§ EXERCISE DESCRIPTION
Whenever the word "PasswordField" shows up in a line of the data, copy that line.
-------- EXTRACTED INFORMATION
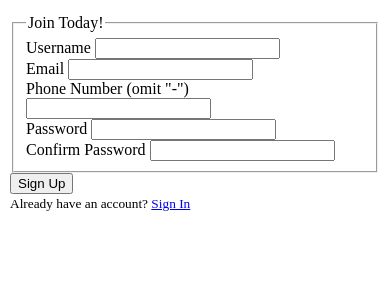
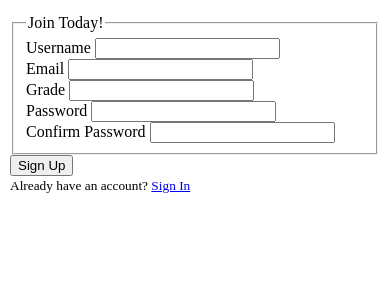
Before and after one commit to VerseGroup/PeerTutor-backend, a Flask app: page /register in a window 390 px wide. Shown: the part 76-376 px from the top of the page. Run offline with Flask 2, Linux system fonts and the light colour scheme.

Commit message:
Switched phone to grade as a result of reuse

```diff
--- a/PeerTutor/templates/register.html
+++ b/PeerTutor/templates/register.html
@@ -35,17 +35,17 @@
                     {% endif %}
                 </div>
                 <div class="#">
-                    {{ form.phone.label(class="") }}
+                    {{ form.grade.label(class="") }}
 
-                    {% if form.phone.errors %}
-                        {{ form.phone(class="") }}
+                    {% if form.grade.errors %}
+                        {{ form.grade(class="") }}
                         <div class="#">
-                            {% for error in form.phone.errors %}
+                            {% for error in form.grade.errors %}
                                 <span>{{ error }}</span>
                             {% endfor %}
                         </div>
                     {% else %}
-                        {{ form.phone(class="") }}
+                        {{ form.grade(class="") }}
                     {% endif %}
                 </div>
                 <div class="#">
--- a/PeerTutor/users/forms.py
+++ b/PeerTutor/users/forms.py
@@ -1,5 +1,5 @@
 from flask_wtf import FlaskForm
-from wtforms import StringField, PasswordField, SubmitField, BooleanField
+from wtforms import StringField, PasswordField, SubmitField, BooleanField, IntegerField
 from wtforms.validators import DataRequired, Length, Email, EqualTo, ValidationError
 from flask_login import current_user
 from PeerTutor.models import User
@@ -11,8 +11,8 @@ class RegistrationForm(FlaskForm):
     email = StringField('Email',
         validators=[DataRequired(), Email()])
 
-    phone = StringField('Phone Number (omit "-")',
-        validators=[DataRequired(), Length(min=10,max=11)])
+    grade = StringField('Grade',
+        validators=[DataRequired(), Length(min=1, max=2)])
 
     password = PasswordField('Password',
         validators=[DataRequired()])
--- a/PeerTutor/users/routes.py
+++ b/PeerTutor/users/routes.py
@@ -16,11 +16,11 @@ def register():
     if form.validate_on_submit():
         hashed_password = bcrypt.generate_password_hash(form.password.data).decode('utf-8')
         user = User(username=form.username.data, email=form.email.data, password=hashed_password,
-        phone=form.phone.data)
+        grade = int(form.grade.data))
         db.session.add(user)
         db.session.commit()
         flash('Your account has been created!', 'successful-login')
-        return redirect(url_for('main.home'))
+        return redirect(url_for('users.login'))
 
     return render_template('/register.html', form=form)
 
```
Also changed, not shown: PeerTutor/PeerTutor.db.
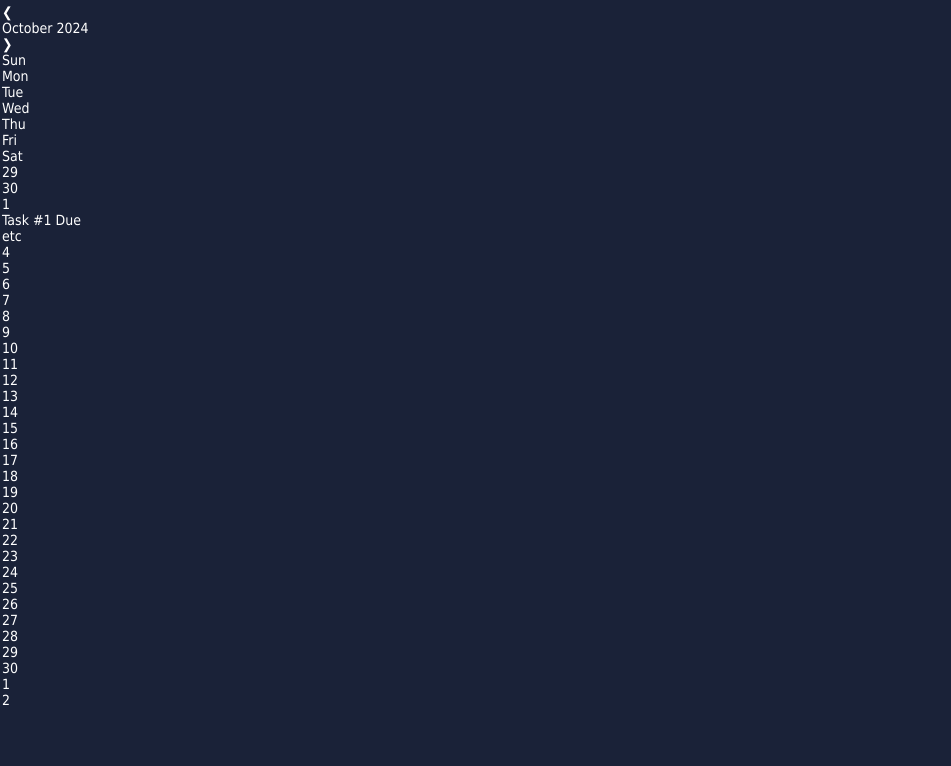
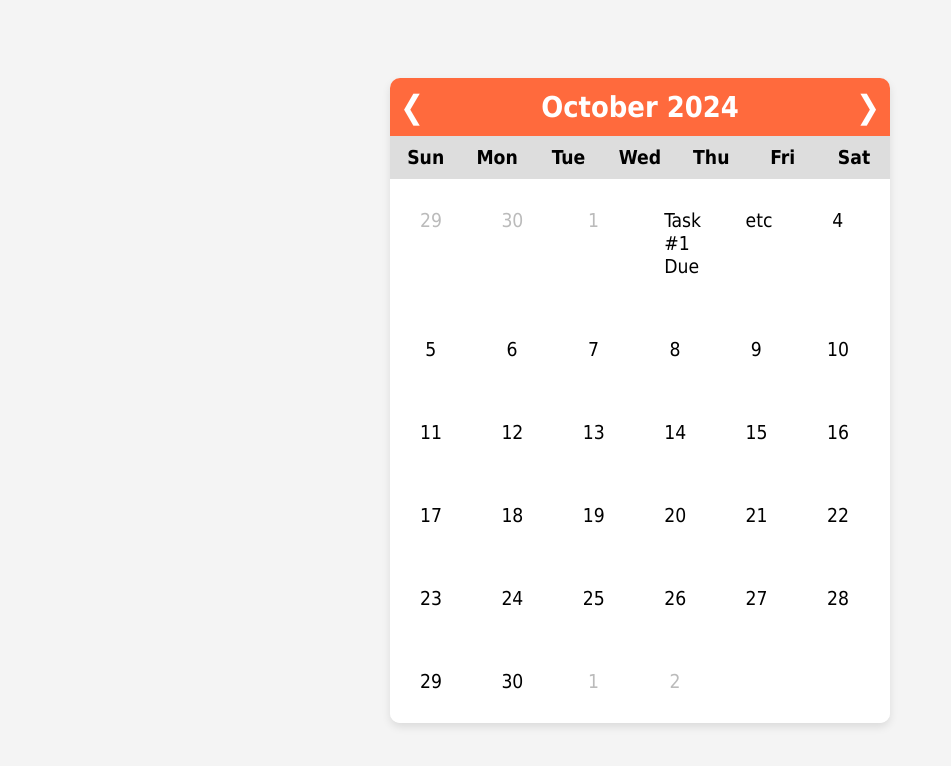
Before and after one commit to StephenRhoades/CS321, a browser extension: page CS321-Prototype/html/pages/calendar_view.html in a window 1280 px wide. Shown: the whole page, without its empty margins (0-951 px from the left). Drawn offline with Linux system fonts and the light colour scheme; files that its build step writes are made by us from their sources.

Commit message:
copied calnedar.js to open_view_styles

```diff
--- a/CS321-Prototype/css/open_view_styles.css
+++ b/CS321-Prototype/css/open_view_styles.css
@@ -10,16 +10,6 @@ html{
 	max-height:400px;
 	min-width:200px;
 	max-height:400px;
-}
-body {
-        background-color: #1a2238;
-        font-size: 14;
-        margin: 2px;
-        padding: 2px;
-	margin-left:auto;
-        margin-right:auto;
-        color: #FFFFFF;
-        font-family: Tahoma, "Verdana", sans-serif;
 }
 
 .buttons {
@@ -43,3 +33,95 @@ body {
         font-size: 16px;
         cursor: pointer; /* changes the cursor icon to let them knows its a button, later we can add hover change color*/
       }
+* {
+        margin: 0;
+        padding: 0;
+        box-sizing: border-box;
+      }
+      body {
+        font-family: Tahoma, "Verdana", sans-serif;
+        display: flex;
+        justify-content: center;
+        align-items: center;
+        height: 100vh;
+        background-color: #f4f4f4;
+      }
+
+      .calendar {
+        width: 80%;
+        max-width: 500px; /* A max width for larger screens */
+        background-color: white;
+        box-shadow: 0 4px 8px rgba(0, 0, 0, 0.1);
+        border-radius: 10px;
+        overflow: hidden;
+      }
+
+      .month {
+        display: flex;
+        justify-content: space-between;
+        align-items: center;
+        padding: 2%;
+        background-color: #ff6a3d;
+        color: white;
+        font-weight: bold;
+      }
+
+      .prev, .next {
+        cursor: pointer;
+        font-size: 2em;
+      }
+
+      .month-name {
+        font-size: 1.8em;
+      }
+
+      .weekdays, .days {
+        display: flex;
+        flex-wrap: wrap;
+      }
+
+      .weekdays div, .days div {
+        width: 14.28%; /* 7 days in a row = 100%/7 */
+        text-align: center;
+        padding: 2%;
+        font-size: 1.2em;
+      }
+
+      .weekdays {
+        background-color: #ddd;
+        font-weight: bold;
+      }
+
+      .days {
+        background-color: white;
+      }
+
+      .days div {
+        padding: 5%;
+        margin: 1%;
+        cursor: pointer;
+      }
+
+      .days div:hover {
+        background-color: #f1f1f1;
+      }
+
+      .prev-month, .next-month {
+        color: #bbb;
+      }
+
+      /* Responsive behavior */
+      @media (max-width: 600px) {
+        .month-name {
+          font-size: 1.4em;
+        }
+
+        .prev, .next {
+          font-size: 1.6em;
+        }
+
+        .weekdays div, .days div {
+          font-size: 1em;
+          padding: 4%;
+        }
+      }
```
----------------
§ RESPONSE TO THIS EXERCISE
-from wtforms import StringField, PasswordField, SubmitField, BooleanField
+from wtforms import StringField, PasswordField, SubmitField, BooleanField, IntegerField
     password = PasswordField('Password',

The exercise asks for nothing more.